Home learning for Year 2 - Woodpeckers
Dear Woodpeckers Parents and Children
Thank you for sharing some of your lovely work with me. As ever, the idea is to do a lesson of Maths and a lesson of English each day to help with the routine of learning, to do the ‘frequently’ section a few times a week and then to do other Learning Journey and Science lessons when the mood is right across the week. I look forward to seeing what you get up to.
Good luck, shipmates!
From Captain May!
● Practice this week’s spellings using the type of activities we usually do in our spelling journals
● read, read, read
● card games, board games or cookery
● telling the time
Day 1: Read the opening of the story to ‘At last he reached the shore.’ (If you listen to my reading, make sure you do not go beyond this point at this stage, as the reading includes the next part which you will look at on day 4.) Look back at this part of the story and talk about what we now know about the Beast. (There are lots of direct references such as “They are very quiet creatures” and “They like…drinking tea” and some where the children may need to infer eg he is determined and brave because he keeps going even when he’s nearly caught by an octopus, trapped his foot in a giant clam and walked through the jelly fish.) Now ask your child to record their thoughts – they could use the outline image of the beast or draw their own – inside the beast they need to write words and phrases to describe what he is like and what he does, around the outside they can add words and phrases to describe him physically, what he looks like.
Day 2: Ask: What is a verb? Encourage your child to give a definition (it expresses a physical action, a mental action or state of being – so, it shows what someone is thinking or doing is a child friendly definition) and to give some examples of verbs. If they find this challenging, play a miming game where they guess the action (verb). Now look at the text only version of the story so far and identify together some of the verbs. Then talk about whether they are past or present tense. (We looked at this quite a while ago, so you could ask if it is happening now or has already happened.) Look at the sentence “A seagull rested on his head and he played with some dolphins.” Find the verbs together and change the sentence from past to present. Finally ask your child to try the past to present sheet (can be done on screen and the present version written in their book) to find verbs and change them from past to present.
Day 3: Spelling investigation and spellings – find out about some more homophones

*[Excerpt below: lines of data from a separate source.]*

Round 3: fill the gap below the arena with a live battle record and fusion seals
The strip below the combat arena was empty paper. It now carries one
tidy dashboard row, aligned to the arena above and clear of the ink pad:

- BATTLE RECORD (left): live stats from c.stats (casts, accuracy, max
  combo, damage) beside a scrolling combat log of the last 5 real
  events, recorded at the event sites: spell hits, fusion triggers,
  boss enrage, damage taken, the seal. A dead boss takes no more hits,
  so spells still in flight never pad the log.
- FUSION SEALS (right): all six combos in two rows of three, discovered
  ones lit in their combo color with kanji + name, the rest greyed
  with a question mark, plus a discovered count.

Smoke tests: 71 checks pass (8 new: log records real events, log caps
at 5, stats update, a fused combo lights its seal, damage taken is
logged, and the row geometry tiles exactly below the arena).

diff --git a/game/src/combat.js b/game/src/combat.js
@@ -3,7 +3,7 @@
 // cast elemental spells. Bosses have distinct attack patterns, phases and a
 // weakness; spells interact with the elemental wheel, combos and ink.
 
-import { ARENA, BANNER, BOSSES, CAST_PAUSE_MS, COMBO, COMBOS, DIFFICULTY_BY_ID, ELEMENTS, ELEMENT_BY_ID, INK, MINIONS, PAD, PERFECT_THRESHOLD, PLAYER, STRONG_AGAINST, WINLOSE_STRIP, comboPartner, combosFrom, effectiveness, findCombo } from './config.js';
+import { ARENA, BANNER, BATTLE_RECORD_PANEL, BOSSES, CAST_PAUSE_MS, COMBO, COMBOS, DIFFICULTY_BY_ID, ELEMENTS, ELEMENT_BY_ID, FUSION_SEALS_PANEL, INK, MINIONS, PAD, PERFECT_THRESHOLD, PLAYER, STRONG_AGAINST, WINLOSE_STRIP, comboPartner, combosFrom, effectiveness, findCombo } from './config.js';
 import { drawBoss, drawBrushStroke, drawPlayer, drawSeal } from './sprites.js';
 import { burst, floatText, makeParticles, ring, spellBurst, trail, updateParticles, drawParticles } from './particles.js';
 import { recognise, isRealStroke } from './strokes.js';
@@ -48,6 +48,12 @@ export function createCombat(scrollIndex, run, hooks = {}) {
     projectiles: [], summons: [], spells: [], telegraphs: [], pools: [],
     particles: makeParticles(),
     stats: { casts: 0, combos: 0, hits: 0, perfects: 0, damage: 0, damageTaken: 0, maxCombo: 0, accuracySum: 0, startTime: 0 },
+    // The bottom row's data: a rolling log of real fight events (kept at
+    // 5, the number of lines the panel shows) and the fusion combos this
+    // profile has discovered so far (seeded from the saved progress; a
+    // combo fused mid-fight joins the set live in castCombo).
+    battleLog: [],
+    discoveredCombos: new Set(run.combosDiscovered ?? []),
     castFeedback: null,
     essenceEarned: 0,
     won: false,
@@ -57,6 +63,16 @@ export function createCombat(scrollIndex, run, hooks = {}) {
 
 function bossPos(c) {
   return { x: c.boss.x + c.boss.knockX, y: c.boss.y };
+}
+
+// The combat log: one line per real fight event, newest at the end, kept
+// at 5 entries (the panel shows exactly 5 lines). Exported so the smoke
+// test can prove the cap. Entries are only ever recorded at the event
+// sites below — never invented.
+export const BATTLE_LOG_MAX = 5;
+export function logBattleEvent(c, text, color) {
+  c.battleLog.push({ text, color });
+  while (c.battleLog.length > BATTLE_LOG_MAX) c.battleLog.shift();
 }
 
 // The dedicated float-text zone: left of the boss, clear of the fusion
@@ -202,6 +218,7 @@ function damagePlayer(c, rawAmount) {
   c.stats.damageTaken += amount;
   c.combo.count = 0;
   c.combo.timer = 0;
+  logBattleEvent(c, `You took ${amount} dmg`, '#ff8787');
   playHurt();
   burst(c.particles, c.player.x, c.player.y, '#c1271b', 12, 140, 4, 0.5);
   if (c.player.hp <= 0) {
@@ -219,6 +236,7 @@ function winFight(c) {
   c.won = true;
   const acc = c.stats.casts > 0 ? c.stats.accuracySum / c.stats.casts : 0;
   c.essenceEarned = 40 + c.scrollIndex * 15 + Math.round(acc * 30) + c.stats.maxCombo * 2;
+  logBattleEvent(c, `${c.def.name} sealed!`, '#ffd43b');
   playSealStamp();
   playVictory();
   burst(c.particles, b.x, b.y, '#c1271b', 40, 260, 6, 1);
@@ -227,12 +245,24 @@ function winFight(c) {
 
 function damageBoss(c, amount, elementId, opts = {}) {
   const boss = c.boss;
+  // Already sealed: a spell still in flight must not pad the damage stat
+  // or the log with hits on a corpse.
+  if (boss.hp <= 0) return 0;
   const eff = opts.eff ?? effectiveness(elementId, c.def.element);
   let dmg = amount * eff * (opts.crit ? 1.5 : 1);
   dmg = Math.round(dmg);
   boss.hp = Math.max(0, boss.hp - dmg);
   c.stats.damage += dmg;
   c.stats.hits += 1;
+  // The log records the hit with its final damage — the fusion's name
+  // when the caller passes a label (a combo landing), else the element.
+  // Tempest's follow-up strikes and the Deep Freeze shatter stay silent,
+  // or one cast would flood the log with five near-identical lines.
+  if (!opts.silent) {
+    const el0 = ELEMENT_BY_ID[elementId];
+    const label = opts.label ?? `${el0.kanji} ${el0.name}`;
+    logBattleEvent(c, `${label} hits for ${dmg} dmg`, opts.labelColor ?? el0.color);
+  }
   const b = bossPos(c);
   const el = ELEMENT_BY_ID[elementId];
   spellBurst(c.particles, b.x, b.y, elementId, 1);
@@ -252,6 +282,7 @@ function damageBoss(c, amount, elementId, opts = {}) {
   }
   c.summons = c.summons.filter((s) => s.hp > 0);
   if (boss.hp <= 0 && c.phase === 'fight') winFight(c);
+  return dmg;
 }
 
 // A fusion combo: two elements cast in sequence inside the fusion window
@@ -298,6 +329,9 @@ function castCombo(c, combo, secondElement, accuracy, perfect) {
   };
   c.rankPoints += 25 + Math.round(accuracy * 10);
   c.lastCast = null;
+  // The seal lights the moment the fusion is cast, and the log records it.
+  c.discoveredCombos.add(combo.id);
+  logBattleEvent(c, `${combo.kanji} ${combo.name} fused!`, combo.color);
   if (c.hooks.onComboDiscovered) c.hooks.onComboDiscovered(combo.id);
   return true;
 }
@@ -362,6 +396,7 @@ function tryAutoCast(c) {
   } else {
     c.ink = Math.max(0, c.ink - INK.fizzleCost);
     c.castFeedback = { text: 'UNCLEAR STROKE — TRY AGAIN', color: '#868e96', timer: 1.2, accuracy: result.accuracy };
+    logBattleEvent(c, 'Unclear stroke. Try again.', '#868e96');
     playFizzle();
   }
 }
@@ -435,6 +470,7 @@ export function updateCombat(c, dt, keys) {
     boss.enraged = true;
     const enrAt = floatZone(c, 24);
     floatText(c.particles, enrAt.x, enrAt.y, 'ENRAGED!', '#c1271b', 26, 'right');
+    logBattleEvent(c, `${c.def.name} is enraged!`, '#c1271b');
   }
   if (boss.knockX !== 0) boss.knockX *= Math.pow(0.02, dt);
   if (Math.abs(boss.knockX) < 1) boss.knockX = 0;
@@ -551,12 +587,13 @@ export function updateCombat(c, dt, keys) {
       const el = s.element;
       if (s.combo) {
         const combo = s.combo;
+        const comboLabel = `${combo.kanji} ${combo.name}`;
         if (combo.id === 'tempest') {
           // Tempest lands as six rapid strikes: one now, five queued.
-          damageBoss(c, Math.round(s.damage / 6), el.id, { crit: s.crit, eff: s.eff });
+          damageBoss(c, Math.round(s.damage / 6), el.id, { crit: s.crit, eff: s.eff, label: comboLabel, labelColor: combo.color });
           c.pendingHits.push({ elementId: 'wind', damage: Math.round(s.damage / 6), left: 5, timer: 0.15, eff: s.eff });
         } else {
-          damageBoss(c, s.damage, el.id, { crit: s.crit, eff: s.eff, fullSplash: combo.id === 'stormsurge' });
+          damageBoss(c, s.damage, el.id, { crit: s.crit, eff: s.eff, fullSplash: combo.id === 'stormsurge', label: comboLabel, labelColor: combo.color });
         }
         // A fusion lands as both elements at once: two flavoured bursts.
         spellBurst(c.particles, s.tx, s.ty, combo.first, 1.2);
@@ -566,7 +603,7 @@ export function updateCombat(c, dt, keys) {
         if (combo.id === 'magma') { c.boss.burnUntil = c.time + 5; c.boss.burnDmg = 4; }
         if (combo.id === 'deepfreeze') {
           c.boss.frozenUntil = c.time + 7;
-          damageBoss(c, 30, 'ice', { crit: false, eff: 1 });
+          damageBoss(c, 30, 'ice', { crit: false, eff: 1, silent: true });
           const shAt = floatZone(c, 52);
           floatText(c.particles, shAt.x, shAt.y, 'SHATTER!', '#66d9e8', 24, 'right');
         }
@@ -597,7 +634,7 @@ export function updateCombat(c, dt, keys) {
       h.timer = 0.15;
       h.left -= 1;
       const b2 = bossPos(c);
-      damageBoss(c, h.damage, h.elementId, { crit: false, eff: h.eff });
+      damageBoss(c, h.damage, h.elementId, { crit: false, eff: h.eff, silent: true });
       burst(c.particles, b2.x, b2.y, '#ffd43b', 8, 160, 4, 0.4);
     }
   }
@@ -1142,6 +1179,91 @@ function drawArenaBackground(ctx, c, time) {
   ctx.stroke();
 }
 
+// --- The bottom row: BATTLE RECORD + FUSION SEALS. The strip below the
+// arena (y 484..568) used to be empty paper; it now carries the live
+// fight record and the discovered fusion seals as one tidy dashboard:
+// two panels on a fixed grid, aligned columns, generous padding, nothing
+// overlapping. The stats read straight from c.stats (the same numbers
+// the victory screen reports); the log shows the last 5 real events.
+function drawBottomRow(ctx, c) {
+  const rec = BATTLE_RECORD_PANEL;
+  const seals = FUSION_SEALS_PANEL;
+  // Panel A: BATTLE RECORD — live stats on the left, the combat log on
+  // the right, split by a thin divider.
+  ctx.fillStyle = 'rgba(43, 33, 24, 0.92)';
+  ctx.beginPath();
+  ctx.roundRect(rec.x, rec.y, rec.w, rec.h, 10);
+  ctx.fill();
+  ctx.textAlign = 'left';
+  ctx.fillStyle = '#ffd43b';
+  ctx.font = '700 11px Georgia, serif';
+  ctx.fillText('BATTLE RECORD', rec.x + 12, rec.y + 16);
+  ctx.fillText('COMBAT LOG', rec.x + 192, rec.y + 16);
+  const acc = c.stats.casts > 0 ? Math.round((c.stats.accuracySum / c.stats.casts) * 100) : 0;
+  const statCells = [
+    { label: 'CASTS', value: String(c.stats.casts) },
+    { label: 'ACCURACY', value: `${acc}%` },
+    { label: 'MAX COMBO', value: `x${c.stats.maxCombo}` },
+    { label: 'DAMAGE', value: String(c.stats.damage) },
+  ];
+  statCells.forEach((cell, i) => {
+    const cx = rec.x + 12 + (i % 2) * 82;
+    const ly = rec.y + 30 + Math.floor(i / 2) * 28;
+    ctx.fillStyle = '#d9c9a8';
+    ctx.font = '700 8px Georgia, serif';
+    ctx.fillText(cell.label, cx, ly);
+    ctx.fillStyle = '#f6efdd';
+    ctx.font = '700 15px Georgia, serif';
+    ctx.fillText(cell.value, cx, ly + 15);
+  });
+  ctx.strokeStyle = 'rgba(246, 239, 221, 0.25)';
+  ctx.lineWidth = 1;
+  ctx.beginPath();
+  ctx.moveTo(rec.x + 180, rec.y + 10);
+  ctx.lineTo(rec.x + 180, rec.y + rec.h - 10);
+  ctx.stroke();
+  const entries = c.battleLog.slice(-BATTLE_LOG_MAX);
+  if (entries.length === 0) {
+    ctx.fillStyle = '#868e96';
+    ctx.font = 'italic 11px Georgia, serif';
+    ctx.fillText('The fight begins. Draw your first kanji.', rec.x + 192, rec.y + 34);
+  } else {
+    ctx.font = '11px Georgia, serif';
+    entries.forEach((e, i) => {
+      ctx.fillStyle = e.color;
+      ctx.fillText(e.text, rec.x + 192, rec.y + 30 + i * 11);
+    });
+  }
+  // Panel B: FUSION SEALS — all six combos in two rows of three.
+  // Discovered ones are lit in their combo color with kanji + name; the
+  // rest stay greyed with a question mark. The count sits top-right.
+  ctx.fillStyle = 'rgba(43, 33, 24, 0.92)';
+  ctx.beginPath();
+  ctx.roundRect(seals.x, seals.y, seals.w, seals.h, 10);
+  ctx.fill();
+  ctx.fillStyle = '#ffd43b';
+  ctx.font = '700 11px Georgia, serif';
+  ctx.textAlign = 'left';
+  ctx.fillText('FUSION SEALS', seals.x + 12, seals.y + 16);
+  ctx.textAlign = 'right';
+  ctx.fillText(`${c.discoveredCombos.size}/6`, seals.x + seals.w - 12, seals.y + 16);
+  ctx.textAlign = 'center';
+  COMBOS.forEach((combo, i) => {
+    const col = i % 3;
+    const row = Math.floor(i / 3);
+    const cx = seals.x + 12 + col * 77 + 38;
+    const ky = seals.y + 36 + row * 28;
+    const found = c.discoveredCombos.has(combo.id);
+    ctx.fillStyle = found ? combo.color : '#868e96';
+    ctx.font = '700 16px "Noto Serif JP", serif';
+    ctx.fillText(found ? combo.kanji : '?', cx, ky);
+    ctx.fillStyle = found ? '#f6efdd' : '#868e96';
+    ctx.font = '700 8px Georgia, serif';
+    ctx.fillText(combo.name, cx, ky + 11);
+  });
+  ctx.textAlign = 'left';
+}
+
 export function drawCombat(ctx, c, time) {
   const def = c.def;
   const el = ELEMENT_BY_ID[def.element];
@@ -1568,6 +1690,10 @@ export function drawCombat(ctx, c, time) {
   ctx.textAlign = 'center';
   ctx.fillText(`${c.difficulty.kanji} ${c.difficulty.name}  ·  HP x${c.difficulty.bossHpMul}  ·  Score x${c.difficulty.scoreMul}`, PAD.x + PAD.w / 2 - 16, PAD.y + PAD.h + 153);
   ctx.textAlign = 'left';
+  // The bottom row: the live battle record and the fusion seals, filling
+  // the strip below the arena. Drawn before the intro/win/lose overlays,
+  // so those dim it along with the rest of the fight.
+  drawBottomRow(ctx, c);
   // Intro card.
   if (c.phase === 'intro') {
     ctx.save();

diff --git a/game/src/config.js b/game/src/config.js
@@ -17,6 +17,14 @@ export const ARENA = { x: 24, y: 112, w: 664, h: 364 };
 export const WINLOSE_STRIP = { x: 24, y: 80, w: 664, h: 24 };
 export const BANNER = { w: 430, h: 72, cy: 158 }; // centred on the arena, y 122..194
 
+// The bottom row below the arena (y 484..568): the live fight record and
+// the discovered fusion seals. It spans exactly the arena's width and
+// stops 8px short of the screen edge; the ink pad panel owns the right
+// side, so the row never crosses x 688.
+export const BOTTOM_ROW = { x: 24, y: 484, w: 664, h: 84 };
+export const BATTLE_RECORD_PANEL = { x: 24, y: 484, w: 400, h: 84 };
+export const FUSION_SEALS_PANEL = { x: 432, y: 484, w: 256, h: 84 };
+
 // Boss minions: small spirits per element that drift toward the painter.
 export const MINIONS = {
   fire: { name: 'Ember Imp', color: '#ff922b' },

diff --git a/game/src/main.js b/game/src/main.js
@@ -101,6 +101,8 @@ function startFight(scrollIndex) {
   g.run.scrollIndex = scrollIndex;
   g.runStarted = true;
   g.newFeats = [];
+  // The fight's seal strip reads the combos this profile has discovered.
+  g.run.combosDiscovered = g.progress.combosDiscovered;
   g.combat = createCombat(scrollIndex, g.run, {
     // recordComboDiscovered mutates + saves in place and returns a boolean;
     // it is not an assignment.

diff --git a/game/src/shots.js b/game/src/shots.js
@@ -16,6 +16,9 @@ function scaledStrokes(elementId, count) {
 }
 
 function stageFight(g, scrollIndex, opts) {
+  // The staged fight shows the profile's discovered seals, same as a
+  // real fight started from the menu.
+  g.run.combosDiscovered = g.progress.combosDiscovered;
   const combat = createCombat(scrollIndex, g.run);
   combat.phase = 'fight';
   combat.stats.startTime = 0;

Day 4: Read the next 5 pages of The Lonely Beast up to him staying in park and people coming to visit. Explain that this could be the end – he’s reached somewhere where he has a beautiful garden and lots of people visiting him - but it isn’t. However, for the next few pieces of work, we’re going to concentrate on this part of the story and we need to know it well. Read the whole story to this point again, or use my reading which stops at this point. Look back over the story, finding and talking about the repetitive patterns (eg the overuse of ‘and’), the different things he does, the different lands he covers and the creatures he meets. Ask your child to pretend to be the Beast as you read it again and act out the story, with your child playing the part of the Beast.
Day 5: Ask your child to retell the story so far (with your help) and re-read it, or listen to me reading if they are still not familiar with it. Now ask your child to tell you what has happened in the story as a summary rather than telling the story. (A nice but lonely Beast decides he wants to find other beasts so he goes on a journey. There are lots of perils on the way – forest, mountain, river, cliff, waterfall, cave, snowy mountains, sea and the things he comes across in the sea and a ride from whale. Finally, there’s more walking to find the city where he finds his new home.) Finally ask your child to create a story map of the journey.
Maths: This week, we’re continuing to look at position and direction.
Day 1: describing turns
Day 2: describing movement and turns
Day 3: recording movement and turns
Day 4: following directions
Day 5: giving directions
Ask your child what they remember about life cycles. If they need a prompt, we looked at various animal life cycles, but especially a cat, a hen and a butterfly. They need to know that it is a cycle because it keeps on going – adult has young, grows to adult, has young, etc. This week’s science is about plant life cycles. Look at the sunflower pictures to sort sheet – if you are able to print, you may want to cut them out so they can be moved around to form the cycle in order, if not then discuss the order they might come in. Hopefully, they will be able to work this out largely independently. Now use the Plant Life Cycle PowerPoint, which includes links to 2 bbc clips (https://www.bbc.co.uk/bitesize/clips/z3wsbk7 and https://www.bbc.co.uk/bitesize/clips/zhrb4wx), to find out more and then complete the task (there are pictures and a word bank to help).
To find out more about maps this week, we are looking at map symbols. Use the Marvellous Map Symbols PowerPoint (which includes this link https://www.bbc.co.uk/teach/class-clips-video/geography-ks1--ks2-maps/zdwhpg8) to find out about different symbols and the Learning Journey tasks for this week.